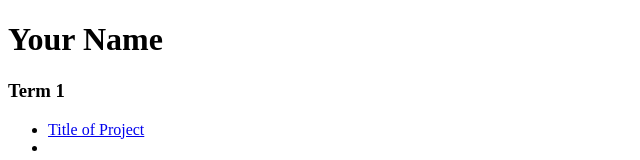
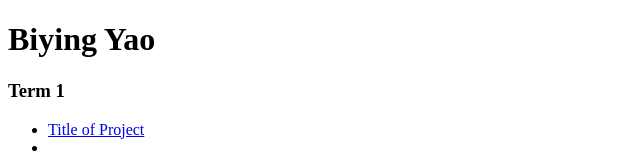
Before and after one commit to Kraune233/wcc-portfolio, a plain HTML site: page index.html in a window 1280 px wide. Shown: the top 160 px of the page, without its empty margins (0-640 px from the left). Drawn offline with Linux system fonts and the light colour scheme.

Commit message:
Added into the template

```diff
--- a/index.html
+++ b/index.html
@@ -11,7 +11,7 @@
         <!--This week we are keeping things very simple, please do not add anything extra, no CSS styling etc.-->
 
         <!--Change to your full name below-->
-        <h1>Your Name</h1>
+        <h1>Biying Yao</h1>
 
         <h3>Term 1</h3>
 
```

* **WORK TO BE COMPLETED**
From the listing above, determine how many lines contain "index", then write only that number.

* **SOLUTION**
3